Sea Change in Gas Utility Demand-Side Measures

August 21, 2023

By Bill Andrews and Tom Hackney

In July 2023, BC’s main natural gas distribution utility — FortisBC Energy Inc. (FEI) – applied to the BC Utilities Commission for approval of strikingly different types of demand-side measures (DSM) than the utility has ever carried out. Gone were the incentives for traditional high-efficiency natural gas furnaces and water heaters. In their place are incentives for gas heat pumps, dual fuel hybrid heating systems (electric heat pumps plus natural gas furnaces for the coldest times) and deeper retrofits (building envelope improvements). 

Why the big change? Low-carbon electricity replacing fossil natural gas.
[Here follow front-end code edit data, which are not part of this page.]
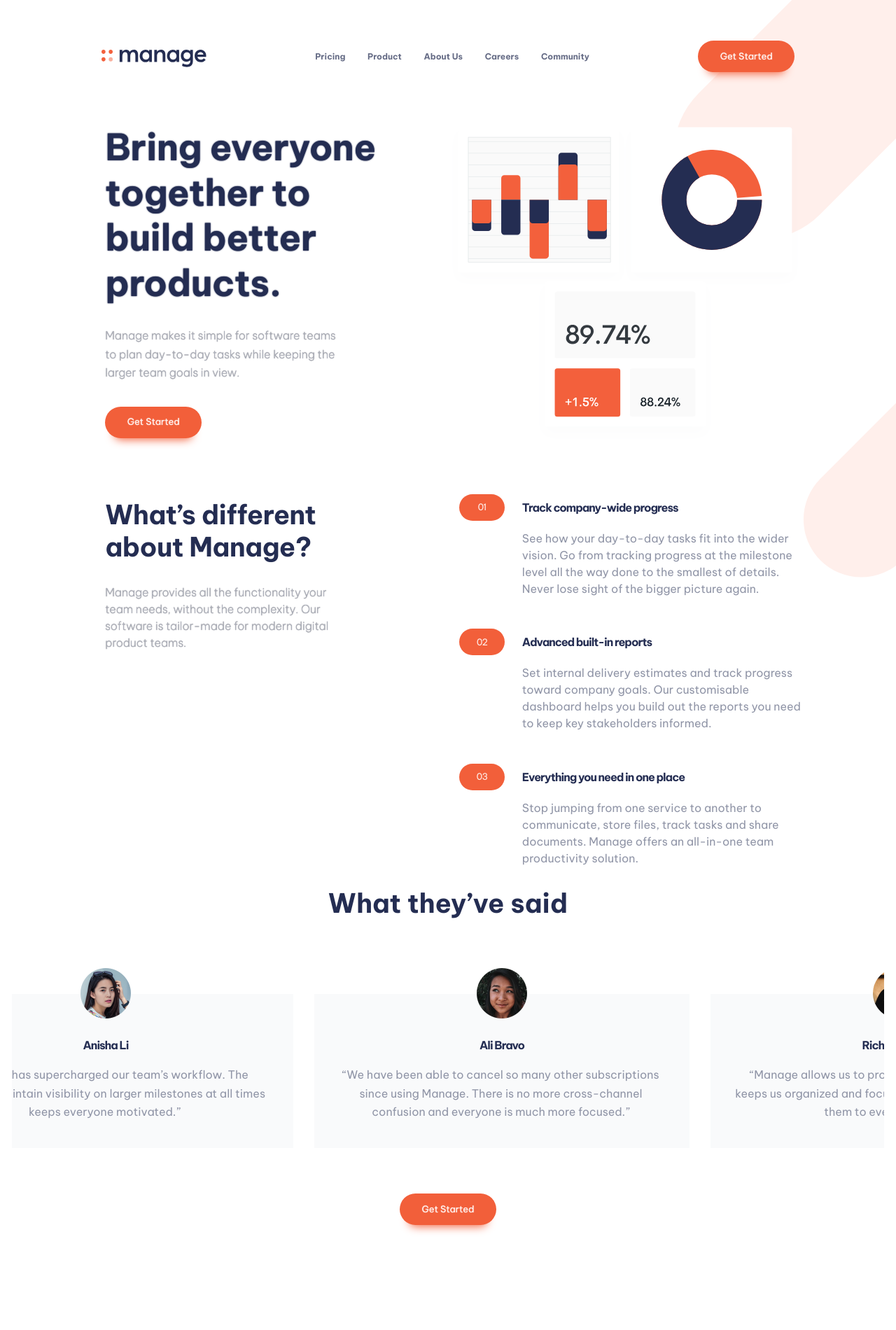
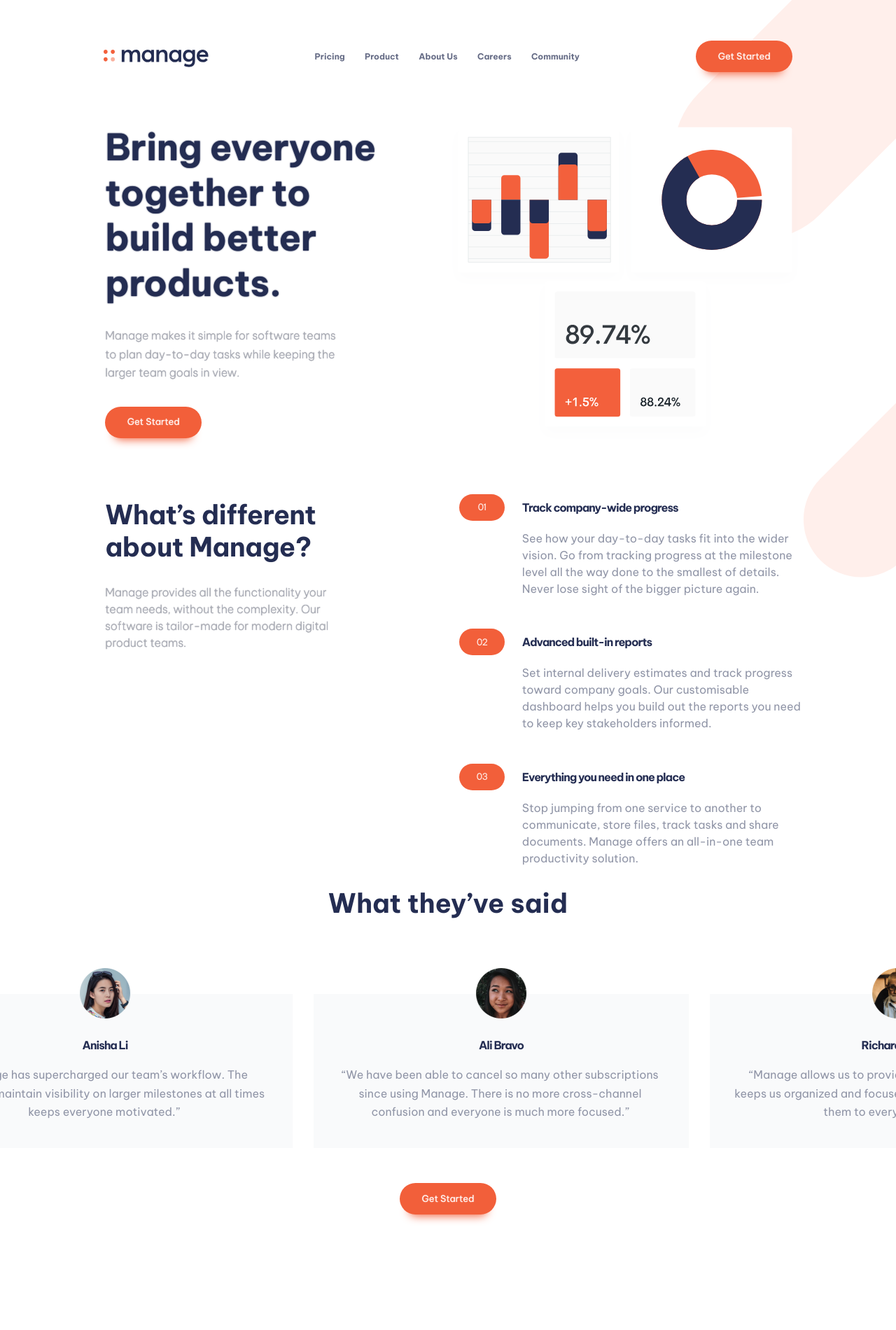
Before and after one commit to JoannaLapa/Manage-landing-page-solution, a website: page index.html in a window 1280 px wide. Shown: the top 1900 px of the page at 70% size. Drawn offline with Linux system fonts and the light colour scheme.

Commit message:
'header and carousel section layout corrected'

```diff
--- a/index.html
+++ b/index.html
@@ -14,42 +14,30 @@
 
 <body>
   <header>
-    <div class="container header__container padding__inline--2 padding__block--3">
+    <div class="header__container">
 
         <a href="#"><img class="logo" src="src/img/logo.svg" alt="Manage - company logo"></a>
 
-        <nav>
-            <div class="nav__mobile">
-                <button class="nav__mobile-toggle-button" aria-controls="primary-navigation">
-                    <span class="nav__mobile-sr--visually-hidden">Menu</span>
-                    <img class="nav__mobile-icon" src="src/img/icon-hamburger.svg" alt="click to open the menu">
-                    <img class="nav__mobile-icon inactive" src="src/img/icon-close.svg" alt="click to close the menu">
-                </button>
-                <div class="nav__mobile-bg bg-neutral-850 translate--200"></div>
-                <div class="nav__mobile-ul padding__block--3 bg-neutral-100 padding__inline--2 active  translate--200">
-                    <ul class="text-primary-900 fw-semi-bold nav__mobile-li translate--200" role="list" id="primary-navigation">
-                        <li><a href="#"></a>Pricing</li>
-                        <li><a href="#"></a>Product</li>
-                        <li><a href="#"></a>About Us</li>
-                        <li><a href="#"></a>Careers</li>
-                        <li><a href="#"></a>Community</li>
-                    </ul>
-                </div>
-            </div>
+        <div class="primary-nav__wrapper">
+            <button class="nav__mobile-toggle-button" aria-controls="primary-navigation" aria-expanded="false">
+                <img class="nav__mobile-icon" src="src/img/icon-hamburger.svg" alt="" aria-hidden="true">
+                <img class="nav__mobile-icon inactive" src="src/img/icon-close.svg" alt="" aria-hidden="true">
+                <span class="sr--visually-hidden">Menu</span>
+            </button>
+            <nav class="primary-nav">
 
-            <div class="nav__desktop">
-                <ul class="text-primary-900 fw-bold nav__desktop-li fs-200" role="list">
+                <ul class="text-primary-900 primary-nav__ul" role="list" id="primary-navigation">
                     <li><a href="#"></a>Pricing</li>
                     <li><a href="#"></a>Product</li>
                     <li><a href="#"></a>About Us</li>
                     <li><a href="#"></a>Careers</li>
                     <li><a href="#"></a>Community</li>
                 </ul>
-            </div>
+
+        </div>
         </nav>
-        <div class="button__header">
-            <button class="button--orange fs-button text-neutral-200 bg-primary-400">Get Started</button>
-        </div>
+            <button class="button--orange display-min-md">Get Started</button>
+        </nav>
     </div>
 </header>
   <main>
--- a/src/sass/abstracts/_breakpoints.scss
+++ b/src/sass/abstracts/_breakpoints.scss
@@ -21,3 +21,13 @@ $breakpoints: (
 		@warn 'Unfortunately no vlue can be retrievedfrom `#{$breakpoint}`.'+ 'Available breakpoints are: #{map-keys($breakpoints)}.';
 	}
 }
+
+@mixin respond-to-max($breakpoint) {
+	@if map-has-key($breakpoints, $breakpoint) {
+		@media (max-width: map-get($breakpoints, $breakpoint)) {
+			@content;
+		}
+	} @else {
+		@warn 'Unfortunately no vlue can be retrievedfrom `#{$breakpoint}`.'+ 'Available breakpoints are: #{map-keys($breakpoints)}.';
+	}
+}
--- a/src/sass/abstracts/_variables.scss
+++ b/src/sass/abstracts/_variables.scss
@@ -10,8 +10,8 @@ $neutral-100: hsl(0, 0%, 98%);
 $neutral-200: hsl(12, 100%, 96%);
 $neutral-250: rgba(144, 149, 167, 0.05);
 $neutral-300: hsl(227, 12%, 61%);
-$neutral-850: rgba(29, 30, 37, 0.3);
-$neutral-900: rgb(29, 30, 37);
+$neutral-850: hsla(234, 15%, 13%, 0.502);
+$neutral-900: #1d1e25;
 
 //font-sizes
 $fs-200: .75rem;
--- a/src/sass/base/_typography.scss
+++ b/src/sass/base/_typography.scss
@@ -13,10 +13,6 @@ body {
 
 .fs-200 {
 	font-size: v.$fs-200;
-}
-
-.fs-300 {
-	font-size: v.$fs-300;
 }
 
 .fs-300 {
--- a/src/sass/components/_bg-ornament.scss
+++ b/src/sass/components/_bg-ornament.scss
@@ -20,25 +20,8 @@
 	height: 27.1875rem;
 }
 
-.bg-ornament--extra-small {
-	right: -30px;
-	height: 2.375rem;
-	grid-column: 1 / -1;
-	grid-row: 1;
-
-	width: 100%;
-
-	border-top-left-radius: 10em;
-	border-bottom-left-radius: 10em;
-
-	@include b.respond-to('medium') {
-		display: none;
-	}
-}
-
 .bg-ornament--big,
-.bg-ornament--small,
-.bg-ornament--extra-small {
+.bg-ornament--small{
 	position: absolute;
 
 	background-color: v.$neutral-200;
--- a/src/sass/components/_buttons.scss
+++ b/src/sass/components/_buttons.scss
@@ -15,7 +15,6 @@
 .button--orange,
 .button--small,
 .footer__input {
-
 	height: 2.8125rem;
 
 	text-shadow: 0px 0px 1px rgba(255, 239, 235, 1);
@@ -29,9 +28,10 @@
 
 .button--orange {
 	box-shadow: 0 1.125em 1em -1em v.$primary-400;
+	color: v.$neutral-200;
+	background-color: v.$primary-400;
 }
 
-
 .button--small {
-	width:clamp(4.125rem , 4.58vw, 5.3125rem);
+	width: clamp(4.125rem, 4.58vw, 5.3125rem);
 }
--- a/src/sass/components/_carousel.scss
+++ b/src/sass/components/_carousel.scss
@@ -18,8 +18,12 @@
 		}
 
 		@include b.respond-to('medium') {
-			padding-block: 8.3125rem 8.9375rem;
+			grid-template-rows: 3.125rem 18.75rem 1fr;
+			padding-block: 8.3125rem 11.125rem;
+			padding-inline: 0;
 			gap: 2.25rem;
+
+			min-height: 17.1875rem;
 		}
 	}
 	&__container {
@@ -48,6 +52,7 @@
 		grid-template-rows: 36% 64%;
 		gap: 1.4375rem;
 		justify-items: center;
+
 		width: 100%;
 		height: 15.625rem;
 
@@ -114,7 +119,7 @@
 	transform: translateX(0%);
 
 	@include b.respond-to('medium') {
-		transform: translateX(-25%);
+		transform: translateX(-22%);
 	}
 }
 
@@ -122,21 +127,21 @@
 	transform: translateX(-100%);
 
 	@include b.respond-to('medium') {
-		transform: translateX(-25%);
+		transform: translateX(-22%);
 	}
 }
 .translate--100 {
 	transform: translateX(100%);
 
 	@include b.respond-to('medium') {
-		transform: translateX(-25%);
+		transform: translateX(-22%);
 	}
 }
 .translate--200 {
 	transform: translateX(200%);
 
 	@include b.respond-to('medium') {
-		transform: translateX(-25%);
+		transform: translateX(-22%);
 	}
 }
 
--- a/src/sass/components/_navigation.scss
+++ b/src/sass/components/_navigation.scss
@@ -1,10 +1,6 @@
 @use 'abstracts/breakpoints' as b;
-
+@use 'abstracts/variables' as v;
 .nav__mobile {
-	@include b.respond-to('medium') {
-		display: none;
-	}
-
 	&-toggle-button {
 		padding: 0.5em;
 
@@ -12,55 +8,81 @@
 		background: transparent;
 
 		cursor: pointer;
+
+		@include b.respond-to('medium') {
+			display: none;
+		}
 	}
 
-	&-sr--visually-hidden {
-		opacity: 0;
-	}
 	&-icon {
 		position: fixed;
 		right: 1.57rem;
 		top: 2.633rem;
+
+		z-index: 100;
+
+		@include b.respond-to('medium') {
+			display: none;
+		}
+	}
 }
 
-	&-ul {
+@include b.respond-to-max('medium') {
+	.primary-nav {
+		// display: none;
 		position: fixed;
 		top: 6.25rem;
-		left: 1.5rem;
-		width: 20.625rem;
+		right: 1.5rem;
 
+		width: clamp(4.375rem, 88vw, 20.3125rem);
+		padding-block: 2.8125rem;
+		background-color: v.$neutral-100;
+		border-radius: 0.3125rem;
 		text-align: center;
+		font-weight: bold;
 
-		z-index: 10;
-	}
+		z-index: 100;
 
-	&-li {
+		&__ul {
 			display: flex;
 			flex-direction: column;
 			gap: 1.4375rem;
 		}
-
-	&-bg {
-		position: fixed;
-		width: 100%;
-		height: 100vh;
 	}
 }
-.nav__desktop {
-	display: none;
+@include b.respond-to('medium') {
+	.primary-nav {
+		display: flex;
+		align-items: center;
 
-	@include b.respond-to('medium') {
-		display: block;
+		padding-block: 0.625rem;
+		width: clamp(20rem, 18rem + 8.2vw, 30rem);
+
+		background-color: transparent;
+
+		&__ul {
+			display: flex;
+			flex-direction: row;
+			gap: 2.22vw;
+
+			font-size: v.$fs-200;
+			font-weight: bold;
+
+			opacity: 0.7;
+		}
 	}
 }
 
-.nav__desktop-li {
-	display: flex;
-	width: clamp(20rem, 18rem + 8.1vw, 25rem);
-
-	justify-content: space-between;
-
-	opacity: 0.7;
+.sr--visually-hidden {
+	position: absolute;
+	width: 1px;
+	height: 1px;
+	padding: 0;
+	margin: -1px;
+	overflow: hidden;
+	clip: rect(0, 0, 0, 0);
+	white-space: nowrap; /* added line */
+	border: 0;
 }
 
 .footer__nav-ul {
@@ -71,7 +93,7 @@
 
 	@include b.respond-to('extra-large') {
 		column-gap: 13.3vw;
-		row-gap: .875rem;
-		padding-top: .3125rem;
+		row-gap: 0.875rem;
+		padding-top: 0.3125rem;
 	}
 }
--- a/src/sass/layout/_base-layout.scss
+++ b/src/sass/layout/_base-layout.scss
@@ -5,7 +5,7 @@
 	align-items: center;
 	justify-content: center;
 
-	margin: 0 auto;
+	margin-inline: auto;
 	@include b.respond-to('large') {
 		max-width: 80.5%;
 	}
@@ -162,3 +162,13 @@ p[data-order='third--2'] {
 	justify-self: start
 }
 }
+
+.justify-content-space-between {
+	justify-content: space-between;
+}
+
+.display-min-md {
+	@include b.respond-to-max('medium') {
+display: none;
+	}
+}
--- a/src/sass/layout/_header.scss
+++ b/src/sass/layout/_header.scss
@@ -1,18 +1,54 @@
 @use 'abstracts/breakpoints' as b;
 
 .header__container {
-    display: flex;
+
+	@include b.respond-to-max('medium') {
+		&::before {
+			content: "";
+			position: fixed;
+			inset: 0;
+			height: 100vh;
+			background-image:  linear-gradient(180deg, rgba(255,255,255,1) 0%, rgba(29,30,37,1) 32%, rgba(29,30,37,1) 100%);
+			opacity: 0.3;
+
+		  }
+	}
+	display: flex;
 	justify-content: space-between;
+	align-items: center;
+
+	margin-inline: auto;
+	padding-inline: 1.5rem;
+	padding-block: 2.75rem;
+
+	@include b.respond-to('medium') {
+		padding-inline: 1.4375rem;
+	}
+
+	@include b.respond-to('large') {
+		max-width: 80.5%;
+		padding-block: 3.625rem;
+	}
+
+	a {
+		align-self: center;
+
+@include b.respond-to('medium') {
+	padding-top: 6px;
+}
+
+	}
 }
 
 .logo {
-    padding-top: 6px;
-    width: clamp(7.3125rem, 7.3125rem + 8vw, 9.375rem);
+	// padding-top: 6px;
+	width: clamp(5rem, 5rem + 8vw, 9.375rem);
+
 }
 
 .button__header {
-    display: none;
-    @include b.respond-to('medium') {
-       display:  flex;
-    }
-    }
+	display: none;
+	@include b.respond-to('medium') {
+		display: flex;
+	}
+}
--- a/src/sass/layout/_main.scss
+++ b/src/sass/layout/_main.scss
@@ -31,8 +31,6 @@ p[data-width='narrow--200'] {
 	display: grid;
 	grid-template-columns: 1fr;
 	gap: 2.85rem;
-	margin-inline: auto;
-	width: fit-content;
 
 	counter-reset: count;
 }
@@ -104,20 +102,15 @@ p[data-width='narrow--200'] {
 	border-top-left-radius: 10em;
 	border-bottom-left-radius: 10em;
 	background-color: v.$neutral-200;
-	box-shadow: 1.5625rem 0 0 v.$neutral-200;
+	box-shadow: 5em 0 0 v.$neutral-200;
 
-	z-index: -5;
 	overflow: hidden;
-
+z-index: -5;
 	@include b.respond-to('small') {
 		display: none;
 	}
 }
 
-.flow {
-	width: fit-content;
-	margin-inline: auto;
-}
 // CTA
 
 .even-columns__cta {
```
Also changed, not shown: dist/css/main.min.css, 1 other file. Lines whose indentation alone changed are shown as unchanged.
In June 2023, the BC Government amended the DSM Regulation to implement the Government’s 2022 CleanBC Roadmap to 2030, which called for drastic reductions in GHG emissions from the customers of gas utilities by 2030. The amended DSM Regulation legally bars gas utilities from providing incentives for high efficiency gas space and water heating equipment, except to qualifying Low Income and Indigenous customers. The Roadmap strongly promotes low-carbon electrification, such as electric heat pumps, over gas equipment, even high-efficiency gas equipment.  

FEI has asked the BCUC to approve some $626-million in spending on DSM for the four-year period 2024 to 2027. BCSEA is actively intervening in the BCUC’s review of the application, and recently filed information requests to FEI. In addition to the technical aspects of the proposed DSM spending, BCSEA addressed the impact of the forecasted natural gas savings on GHG emissions. BCSEA’s concern is that the amount of GHG reductions associated with the planned gas savings are miniscule compared to the amount of GHG reductions that will be required by the Roadmap’s upcoming legislated cap on gas utilities’ customers’ GHG emissions from burning fossil gas.